Ag Innovation News
–by Amanda Wanke For 25 years, AURI has been an essential resource for businesses and entrepreneurs in Minnesota, helping with the development of new and improved products and processes. From research and development to market development and networking resources, AURI staff have helped numerous Minnesota businesses so that those businesses can grow Minnesota’s economy, […]
–by Jonathan Eisenthal photos by Rolf Hagberg For more than a decade, AURI has recognized those businesses and small entrepreneurs who have excelled in innovation with its Ag Innovator of the Year Award. To look down the roll of honorees is to see inspiration and invention. Often these businesses take something that’s waste, or a […]
–by Liz Morrison photos by Rolf Hagberg Start with good ideas. Research their commercial potential. Get that research into the hands of entrepreneurs who can run with it. Follow up with hands-on technical assistance to bring innovations to market. For 25 years, this has been AURI’s approach to commercializing new value-added agricultural products. It starts […]
The changing face of microbiology Humanity has relied on microbial fermentation for thousands of years for the production of wine, beer, yogurt and bread.
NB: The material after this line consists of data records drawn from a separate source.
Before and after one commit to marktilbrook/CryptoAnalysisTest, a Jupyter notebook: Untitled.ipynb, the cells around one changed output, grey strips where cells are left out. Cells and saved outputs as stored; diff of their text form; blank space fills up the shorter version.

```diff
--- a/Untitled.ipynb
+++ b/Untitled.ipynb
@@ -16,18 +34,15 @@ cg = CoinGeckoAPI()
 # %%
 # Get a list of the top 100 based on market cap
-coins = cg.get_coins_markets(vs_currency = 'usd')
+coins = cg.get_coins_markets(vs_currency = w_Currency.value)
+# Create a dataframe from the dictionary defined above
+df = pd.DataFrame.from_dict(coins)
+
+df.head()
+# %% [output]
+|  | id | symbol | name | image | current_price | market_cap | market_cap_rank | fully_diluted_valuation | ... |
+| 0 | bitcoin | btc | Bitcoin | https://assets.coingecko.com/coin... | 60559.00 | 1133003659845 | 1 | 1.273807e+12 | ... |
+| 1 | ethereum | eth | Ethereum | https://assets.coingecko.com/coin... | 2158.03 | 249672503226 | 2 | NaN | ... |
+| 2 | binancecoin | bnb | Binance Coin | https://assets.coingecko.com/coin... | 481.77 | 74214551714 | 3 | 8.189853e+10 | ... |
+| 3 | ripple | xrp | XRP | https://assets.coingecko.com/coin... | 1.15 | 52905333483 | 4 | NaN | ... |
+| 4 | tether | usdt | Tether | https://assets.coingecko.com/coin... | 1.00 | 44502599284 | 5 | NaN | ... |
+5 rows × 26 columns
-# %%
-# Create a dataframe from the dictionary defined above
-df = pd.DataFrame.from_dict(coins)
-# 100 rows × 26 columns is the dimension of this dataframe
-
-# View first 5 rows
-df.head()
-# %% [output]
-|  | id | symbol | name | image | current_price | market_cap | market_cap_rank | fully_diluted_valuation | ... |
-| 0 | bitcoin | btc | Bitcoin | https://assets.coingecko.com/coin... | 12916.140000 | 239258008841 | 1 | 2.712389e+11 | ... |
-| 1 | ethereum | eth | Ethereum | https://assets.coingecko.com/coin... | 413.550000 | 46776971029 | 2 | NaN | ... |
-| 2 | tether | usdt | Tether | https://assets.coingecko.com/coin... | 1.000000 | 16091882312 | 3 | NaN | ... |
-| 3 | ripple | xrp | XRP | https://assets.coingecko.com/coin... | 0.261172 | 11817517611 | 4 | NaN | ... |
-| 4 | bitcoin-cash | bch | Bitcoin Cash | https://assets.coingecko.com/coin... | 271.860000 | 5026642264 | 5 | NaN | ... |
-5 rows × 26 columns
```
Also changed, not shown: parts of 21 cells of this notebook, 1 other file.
Today, the significance of microbiology has not diminished with microbes still being used for the production of food and increasingly fuels and chemicals. The reduction in cost for genetic tools and […]
–by Liz Morrison Minnesota’s small meat processing industry is entering a critical transition period, as aging owners approach retirement, and aging facilities need modernizing. That’s according to a new AURI survey of Minnesota’s 280 small meat and poultry processors. The study, released in May, found that two-thirds of the owner-operators of small meat processing plants […]
As AURI celebrates 25 years of growing small businesses and supporting Minnesota agriculture, it is a time of looking back and looking forward.
Reducing the salt content of American cheese slices doesn’t increase the survival of Listeria monocytogenes, a University of Minnesota study has found.